From Maryann: “Re: Epic. I work directly for a hospital that is implementing several Epic modules over the next 5-7 years. I have two Epic certifications. I applied to several consulting companies and each one told me that they couldn’t hire me if my hospital was in the middle of an Epic implementation because of an agreement with Epic. Is this legal? How long to I have to wait if I leave my hospital before a consulting company will hire me?”
Mr. HIStalk reply: Welcome to the murky world of Epic non-competes and recruitment restrictions. Epic controls your opportunities with potential employers via separate agreements and/or implied punishment for poaching Epic-certified people. Is their practice legal and binding? Almost certainly not, but you’d need a lot of lawyer money to find out, and by the time you got a ruling, you could have just sat out your time as an untouchable by working in a non-Epic role somewhere (I think it’s a two-year timeout, but it may just be a year … I seem to remember there was discussion about changing it.) Epic’s practices are designed specifically to thwart exactly what you want to do – use your short-term Epic experience and certification to bail out on your employer and cash in with a consulting firm. Even if you had the financial resources and extended timeline needed to mount a legal challenge, there’s still no guarantee that you’ll get hired, because legal or not, nobody wants to cross Judy for fear of choking their own particular gold egg-laying goose. Not to add more rain on your parade, I’m not sure you can even easily move to another Epic hospital, but I’ll let those who have first-hand experience explain how all of this works.
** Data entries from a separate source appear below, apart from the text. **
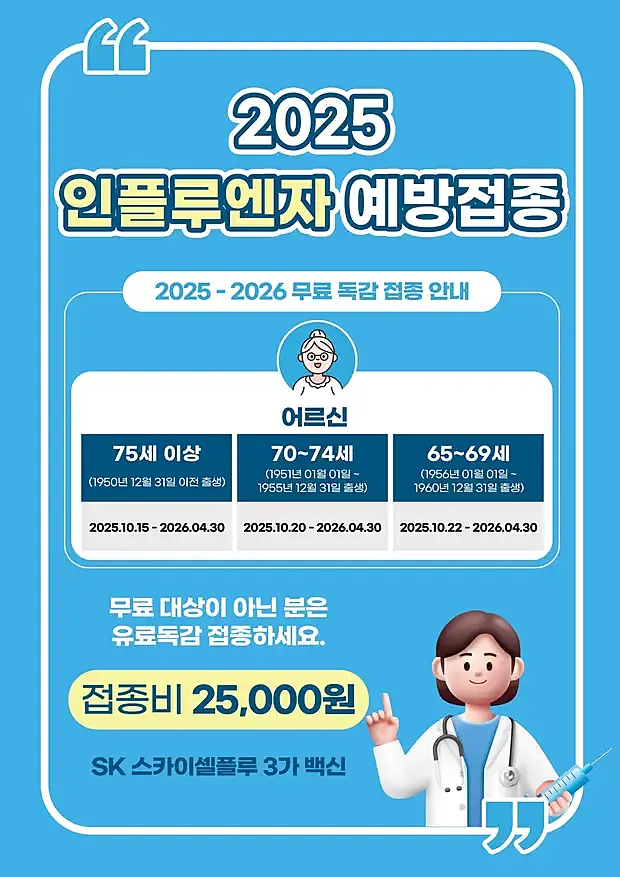
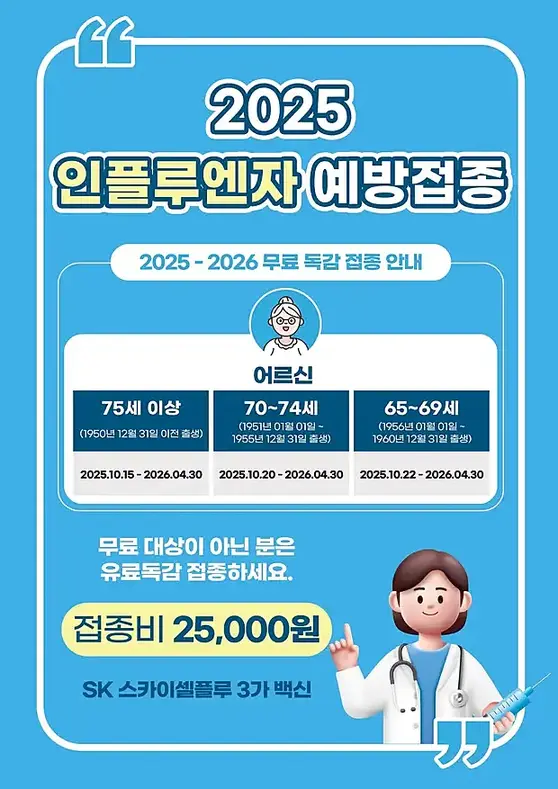
[작업] 속도튜닝
- 이미지 크기그대로 렌더링

diff --git a/src/popup.js b/src/popup.js
@@ -1,10 +1,12 @@
-import React, { useState, useEffect,useRef  } from "react";
+import React, { useState, useEffect, useRef } from "react";
 
 const Popup = ({ imageUrl, zIndex, onBringToFront, initialPosition = { x: 100, y: 100 } }) => {
   const [isVisible, setIsVisible] = useState(false);
   const [position, setPosition] = useState(initialPosition);
+  const [size, setSize] = useState({ width: 0, height: 0 });
   const dragging = useRef(false);
   const offset = useRef({ x: 0, y: 0 });
+  const imgRef = useRef(null);
 
   useEffect(() => {
     const hideUntil = localStorage.getItem("popup_hide_until");
@@ -15,11 +17,11 @@ const Popup = ({ imageUrl, zIndex, onBringToFront, initialPosition = { x: 100, y
 
   useEffect(() => {
     return () => {
-      window.removeEventListener('mousemove', handleMouseMove);
-      window.removeEventListener('mouseup', handleMouseUp);
-      window.removeEventListener('touchmove', handleTouchMove);
-      window.removeEventListener('touchend', handleTouchEnd);
-      window.removeEventListener('mouseleave', handleMouseUp);
+      window.removeEventListener("mousemove", handleMouseMove);
+      window.removeEventListener("mouseup", handleMouseUp);
+      window.removeEventListener("touchmove", handleTouchMove);
+      window.removeEventListener("touchend", handleTouchEnd);
+      window.removeEventListener("mouseleave", handleMouseUp);
     };
   }, []);
 
@@ -29,21 +31,32 @@ const Popup = ({ imageUrl, zIndex, onBringToFront, initialPosition = { x: 100, y
     offset.current = { x: e.clientX - position.x, y: e.clientY - position.y };
     onBringToFront();
 
-    window.addEventListener('mousemove', handleMouseMove);
-    window.addEventListener('mouseup', handleMouseUp);
-    window.addEventListener('mouseleave', handleMouseUp); // 추가
+    window.addEventListener("mousemove", handleMouseMove);
+    window.addEventListener("mouseup", handleMouseUp);
+    window.addEventListener("mouseleave", handleMouseUp);
   };
 
   const handleMouseMove = (e) => {
     if (!dragging.current) return;
-    setPosition({ x: e.clientX - offset.current.x, y: e.clientY - offset.current.y });
+
+    const newX = e.clientX - offset.current.x;
+    const newY = e.clientY - offset.current.y;
+
+    const popupWidth = size.width || imgRef.current?.offsetWidth || 300;
+    const viewportWidth = window.innerWidth;
+
+    // ✅ 좌우 화면 밖으로 안 나가게 clamp
+    const clampedX = Math.min(Math.max(0, newX), viewportWidth - popupWidth);
+    const clampedY = newY;
+
+    setPosition({ x: clampedX, y: clampedY });
   };
 
-  const handleMouseUp = (e) => {
+  const handleMouseUp = () => {
     dragging.current = false;
-    window.removeEventListener('mousemove', handleMouseMove);
-    window.removeEventListener('mouseup', handleMouseUp);
-    window.removeEventListener('mouseleave', handleMouseUp);
+    window.removeEventListener("mousemove", handleMouseMove);
+    window.removeEventListener("mouseup", handleMouseUp);
+    window.removeEventListener("mouseleave", handleMouseUp);
   };
 
   const handleTouchStart = (e) => {
@@ -53,21 +66,32 @@ const Popup = ({ imageUrl, zIndex, onBringToFront, initialPosition = { x: 100, y
     offset.current = { x: touch.clientX - position.x, y: touch.clientY - position.y };
     onBringToFront();
 
-    window.addEventListener('touchmove', handleTouchMove, { passive: false });
-    window.addEventListener('touchend', handleTouchEnd);
+    window.addEventListener("touchmove", handleTouchMove, { passive: false });
+    window.addEventListener("touchend", handleTouchEnd);
   };
 
   const handleTouchMove = (e) => {
     e.preventDefault();
     if (!dragging.current) return;
+
     const touch = e.touches[0];
-    setPosition({ x: touch.clientX - offset.current.x, y: touch.clientY - offset.current.y });
+    const newX = touch.clientX - offset.current.x;
+    const newY = touch.clientY - offset.current.y;
+
+    const popupWidth = size.width || imgRef.current?.offsetWidth || 300;
+    const viewportWidth = window.innerWidth;
+
+    // ✅ 좌우 화면 밖으로 안 나가게 clamp
+    const clampedX = Math.min(Math.max(0, newX), viewportWidth - popupWidth);
+    const clampedY = newY;
+
+    setPosition({ x: clampedX, y: clampedY });
   };
 
-  const handleTouchEnd = (e) => {
+  const handleTouchEnd = () => {
     dragging.current = false;
-    window.removeEventListener('touchmove', handleTouchMove);
-    window.removeEventListener('touchend', handleTouchEnd);
+    window.removeEventListener("touchmove", handleTouchMove);
+    window.removeEventListener("touchend", handleTouchEnd);
   };
 
   const handleClose = () => setIsVisible(false);
@@ -78,23 +102,38 @@ const Popup = ({ imageUrl, zIndex, onBringToFront, initialPosition = { x: 100, y
     setIsVisible(false);
   };
 
+  // ✅ 이미지 원본 크기로 팝업 크기 조정
+  useEffect(() => {
+    const img = imgRef.current;
+    if (img) {
+      const onLoad = () => {
+        setSize({ width: img.naturalWidth, height: img.naturalHeight });
+      };
+      if (img.complete) onLoad();
+      else img.addEventListener("load", onLoad);
+      return () => img.removeEventListener("load", onLoad);
+    }
+  }, [imageUrl]);
+
   if (!isVisible) return null;
 
   return (
-    <div 
+    <div
       onMouseDown={handleMouseDown}
       onTouchStart={handleTouchStart}
       style={{
         ...styles.overlay,
         top: position.y,
         left: position.x,
+        width: size.width,
+        height: size.height + 40,
         zIndex: zIndex,
       }}
     >
       <div style={styles.popup}>
-        <img src={imageUrl} alt="Popup" style={styles.image} width="800px" />
+        <img ref={imgRef} src={imageUrl} alt="Popup" style={styles.image} />
         <div style={styles.buttonContainer}>
-          <button onClick={handleClose} style={{ ...styles.button, ...styles.leftButton }}>
+          <button onClick={handleHideForOneDay} style={{ ...styles.button, ...styles.leftButton }}>
             1일 동안 보지 않음
           </button>
           <button onClick={handleClose} style={styles.button}>닫기</button>
@@ -104,19 +143,16 @@ const Popup = ({ imageUrl, zIndex, onBringToFront, initialPosition = { x: 100, y
   );
 };
 
-const isMobile = window.innerWidth <= 1024;
-const popupWidth = isMobile ? 300 : 600;
-
 const styles = {
   overlay: {
     position: "absolute",
-    display: "inline-block", // auto width
-    justifyContent: "center",
-    alignItems: "center",
+    display: "block",
     zIndex: 9999,
-    touchAction: 'none',
-    userSelect: 'none',
-    width: popupWidth,     // 또는 원하는 고정 크기
+    touchAction: "none",
+    userSelect: "none",
+    maxWidth: "none",
+    maxHeight: "none",
+    overflow: "visible",
   },
   popup: {
     backgroundColor: "white",
@@ -126,15 +162,16 @@ const styles = {
     display: "grid",
   },
   image: {
-    maxWidth: "100%",
+    maxWidth: "none",
     height: "auto",
+    display: "block",
   },
   buttonContainer: {
     display: "grid",
     gridTemplateColumns: "1fr 1fr",
     height: "40px",
     gap: "0",
-    border: "1px solid lightgray",
+    borderTop: "1px solid lightgray",
   },
   button: {
     cursor: "pointer",

diff --git a/src/App.js b/src/App.js
@@ -76,21 +76,24 @@ const App = () => {
   const pos1 = getCenterPosition({ offsetXPercent: initialPositions[0].x, offsetYPercent: initialPositions[0].y });
   const pos2 = getCenterPosition2({ offsetXPercent: initialPositions[1].x, offsetYPercent: initialPositions[1].y });
   const pos3 = getCenterPosition3({ offsetXPercent: initialPositions[2].x, offsetYPercent: initialPositions[2].y });
+  const imageurl1 = !isMobile ? "/images/popup/popup.webp" : "/images/popup/mobile/popup.webp";
+  const imageurl2 = !isMobile ? "/images/popup/popup5.webp" : "/images/popup/mobile/popup5.webp";
+  const imageurl3 = !isMobile ? "/images/popup/popup3.webp": "/images/popup/mobile/popup3.webp";
 
   return (
     <div className="total">
       <Popup 
-        imageUrl="/images/popup/popup.webp"
+        imageUrl={imageurl1}
         zIndex={zOrders[1]}
         onBringToFront={() => bringToFront(1)}
         initialPosition={pos1}
       />
-       <Popup imageUrl="/images/popup/popup5.webp"
+       <Popup imageUrl={imageurl2}
         zIndex={zOrders[2]}
         onBringToFront={() => bringToFront(2)}
         initialPosition={pos2}
       />
-      <Popup imageUrl="/images/popup/popup3.webp"
+      <Popup imageUrl={imageurl3}
         zIndex={zOrders[0]}
         onBringToFront={() => bringToFront(0)}
         initialPosition={pos3}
Epic and their hospital customers employ powerful tools to keep current IT personnel working on an Epic project from bailing out. According to Mr. HIStalk: Epic controls your opportunities with potential employers via separate agreements and/or implied punishment for poaching Epic-certified people. Both Epic and their hospital customers have a vested interest in keeping hospital IT personnel in their current jobs -- getting the system installed. This, of course, can work against the interests of the employee who, having been trained, may want to change cities or respond to an offer for higher pay. Also and for many hospitals, an install can go on for a prolonged period of time.
Some of this sounds a little fishy to me. For example, where are the consulting firms that are feeding at the Epic trough recruiting all of their numerous personnel? One option is for them to train some of their current employees on Epic and then have them certified. Some of this training could occur on current Epic jobs. Another approach would be to poach former hospital IT personnel after the expiration of the non-compete wait time -- one or two years. However, I bet that there is a lot of "wink-winks" going on because there is so much money at stake.
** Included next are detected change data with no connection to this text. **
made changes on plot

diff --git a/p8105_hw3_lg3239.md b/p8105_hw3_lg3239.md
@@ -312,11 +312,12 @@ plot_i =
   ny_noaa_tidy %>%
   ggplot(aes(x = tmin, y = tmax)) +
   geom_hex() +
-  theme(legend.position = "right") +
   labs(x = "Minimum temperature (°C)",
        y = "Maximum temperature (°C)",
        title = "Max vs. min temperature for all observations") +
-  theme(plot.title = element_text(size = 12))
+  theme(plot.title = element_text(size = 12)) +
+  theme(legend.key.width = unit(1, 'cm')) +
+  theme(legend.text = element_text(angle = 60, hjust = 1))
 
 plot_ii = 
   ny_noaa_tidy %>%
Here's some advice from a former Epic employee stating explicitly why working for a consulting firm is superior to working with Epic (see: Life After Epic). The one reference to non-compete (see below) deals only with the non-compete policy of the consulting firm to which one is applying for a position:
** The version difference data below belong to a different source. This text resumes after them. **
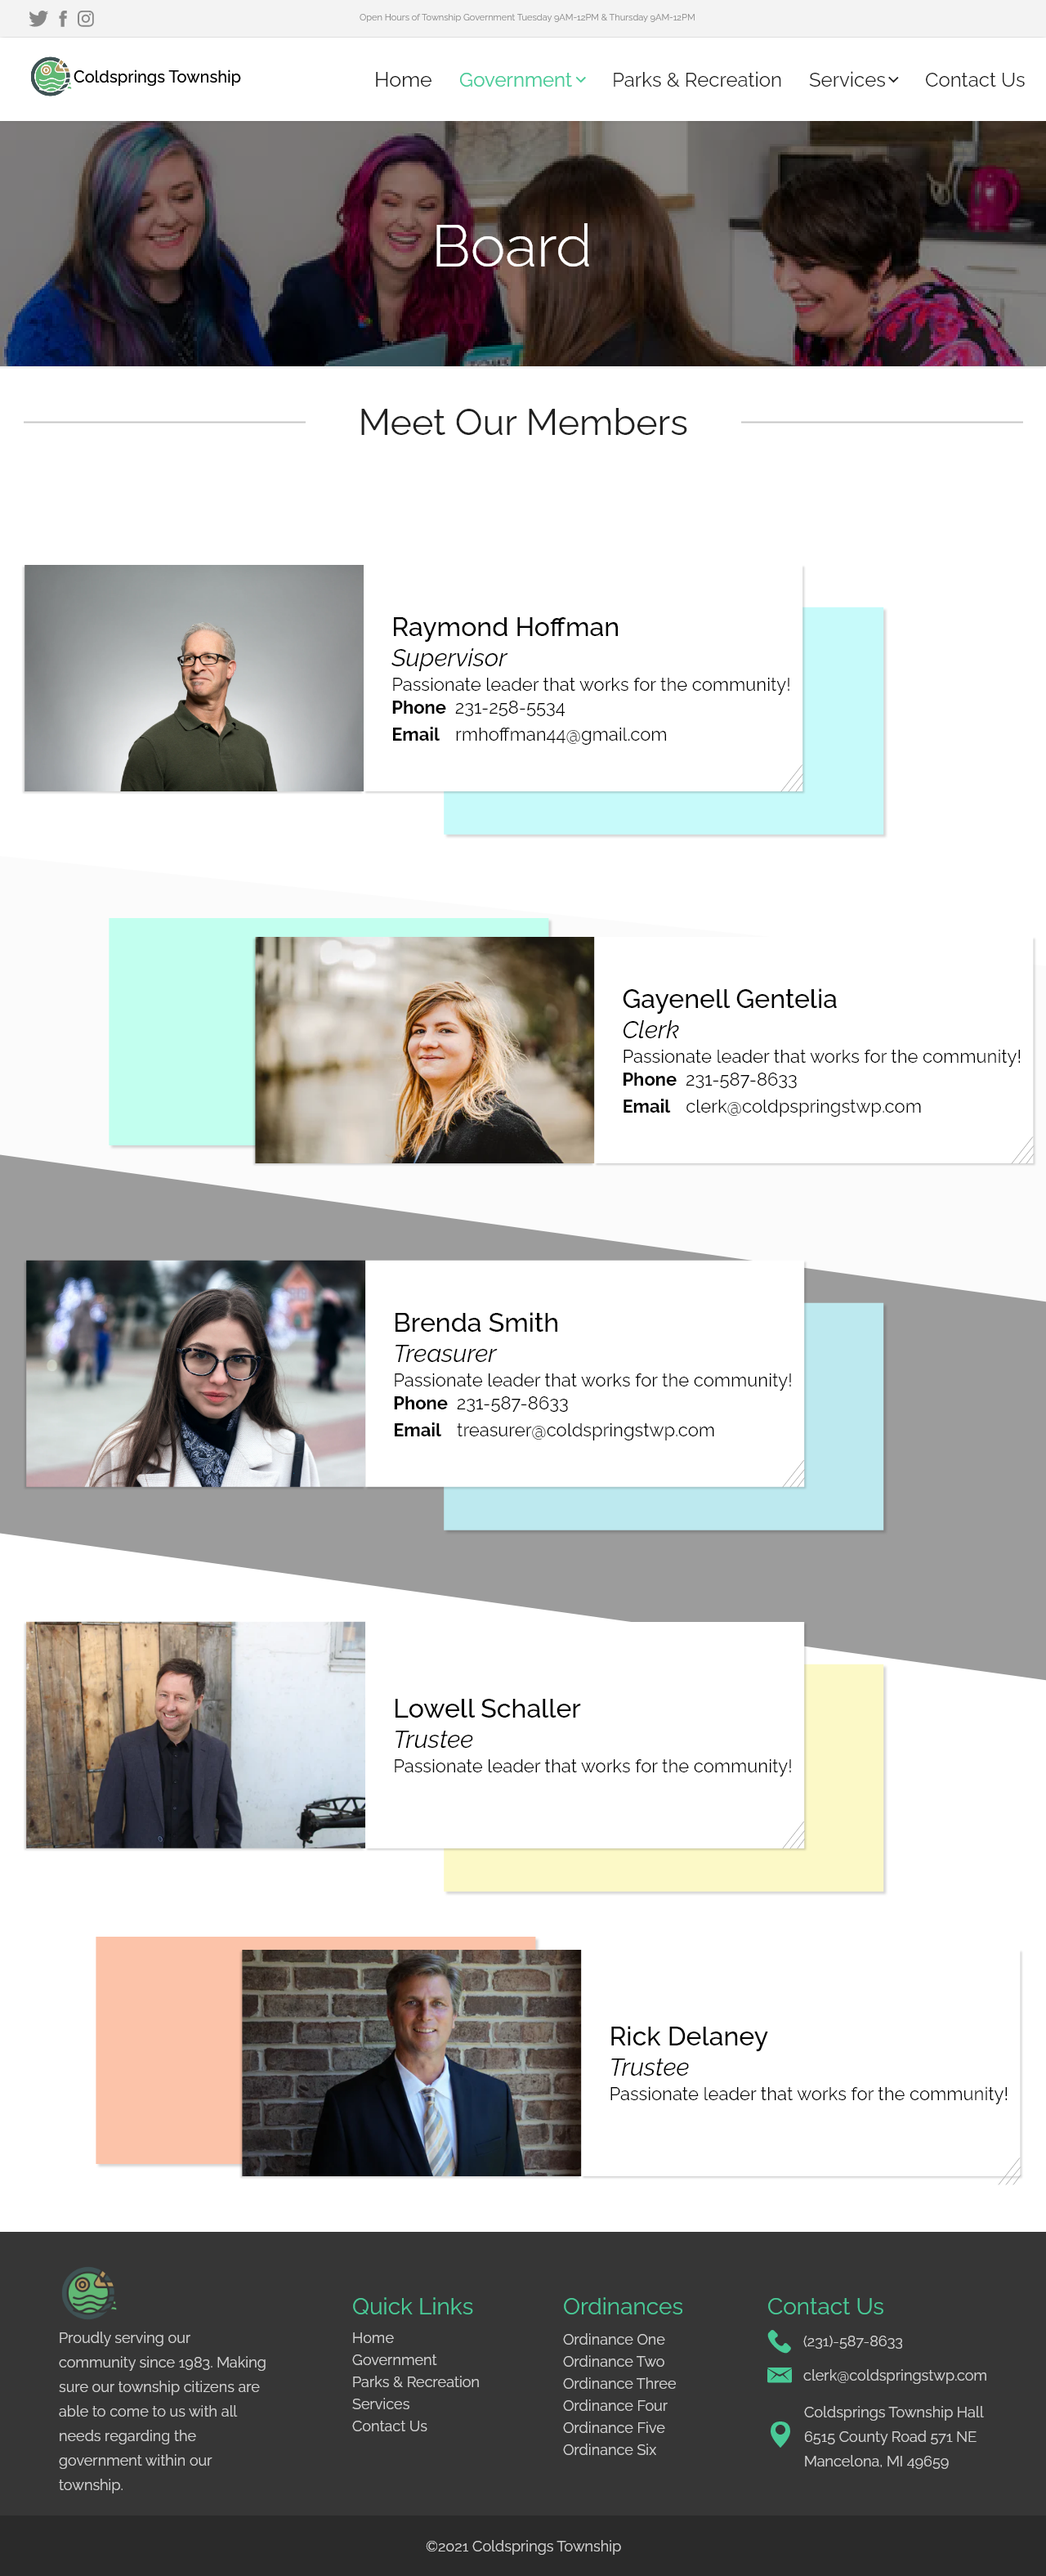
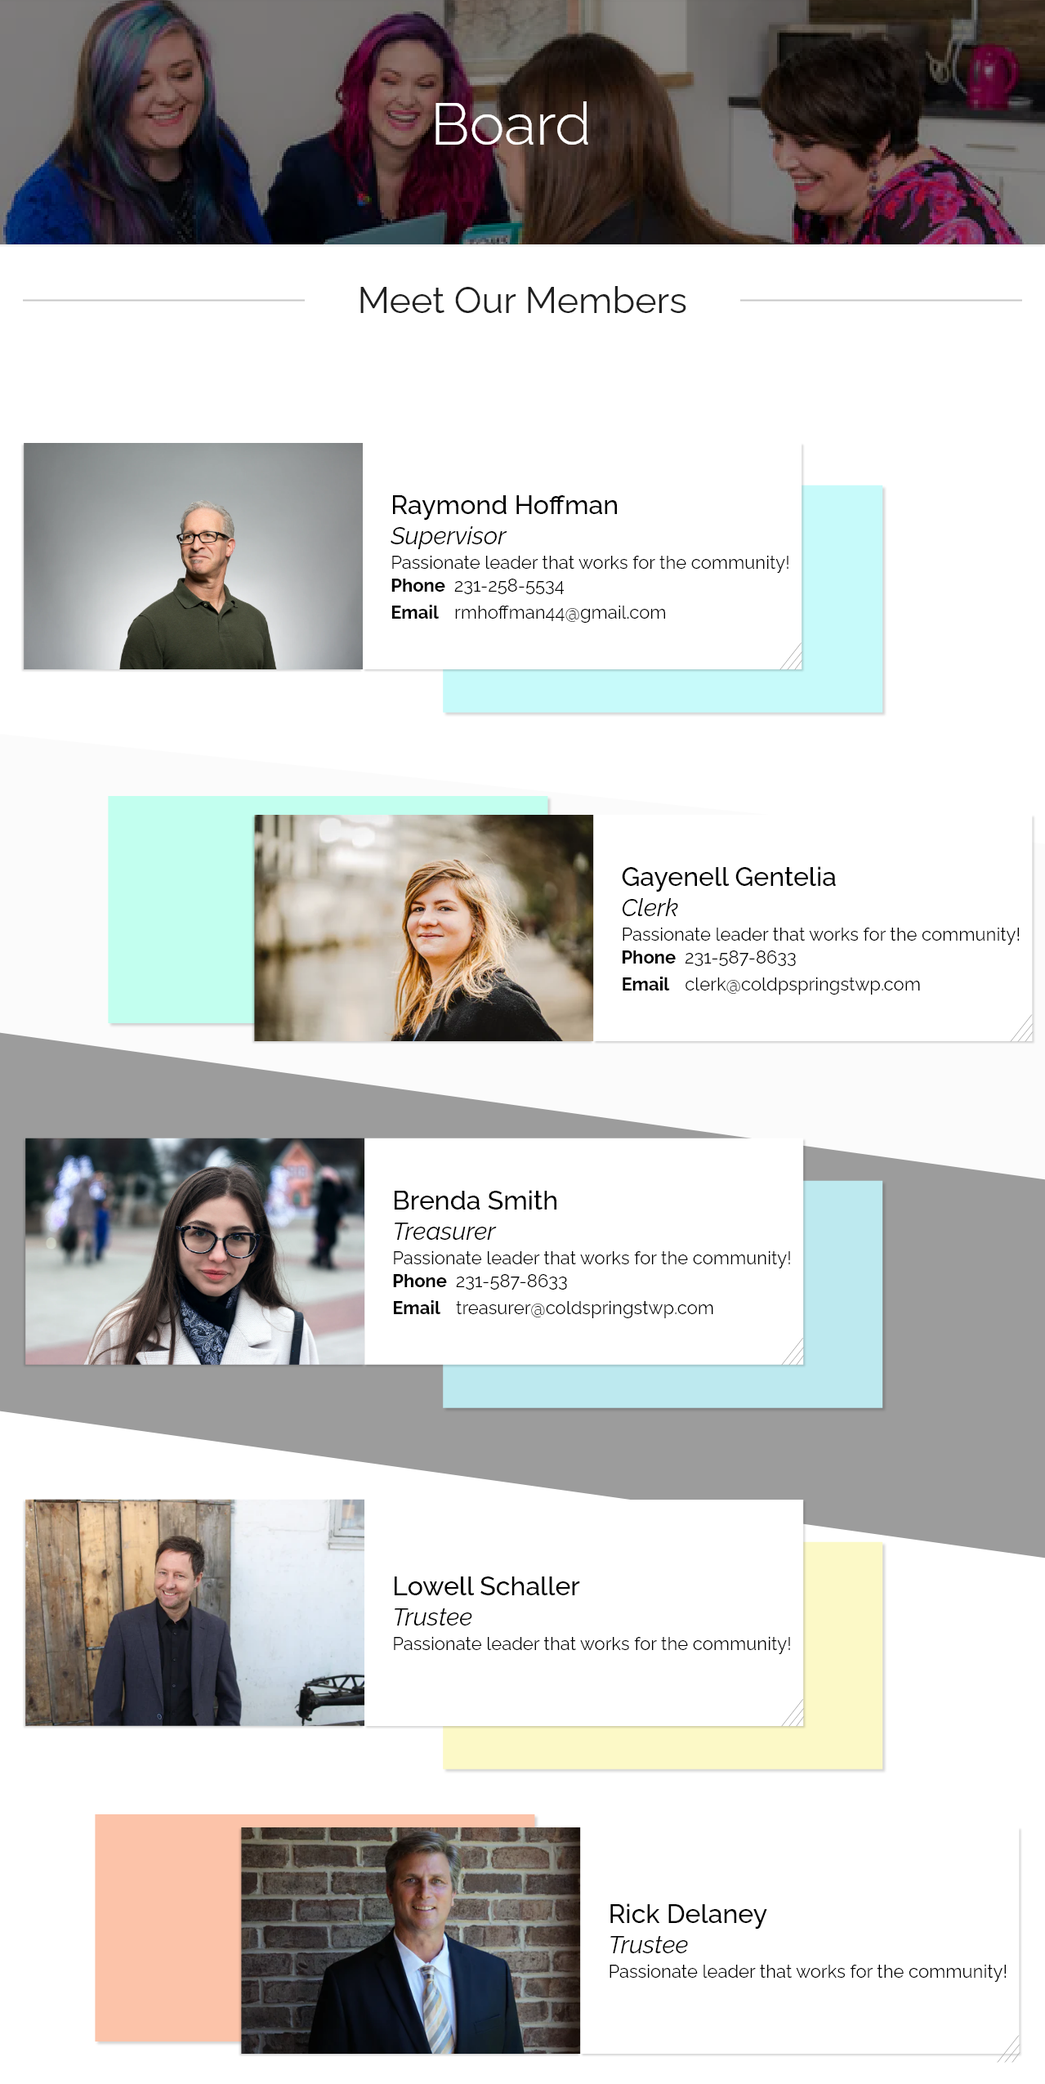
cropped images

diff --git a/frontend/src/Components/Pages/Project/index.css b/frontend/src/Components/Pages/Project/index.css
@@ -71,7 +71,7 @@
   height: 35vh;
   margin: 1rem;
   object-fit: cover;
-  object-position: 50% 50%;
+  object-position: 50% 0%;
   padding: 0;
   -webkit-box-shadow: -2px 2px 2px 0px rgba(0, 0, 0, 0.16);
   -moz-box-shadow: -2px 2px 2px 0px rgba(0, 0, 0, 0.16);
Before signing anything ask about their non-compete agreement. Most (reputable) companies will say that you can't work for the same client through any other consulting companies. However a couple of shady ones say you can't work for any of their clients through any other company. Don't sign with them.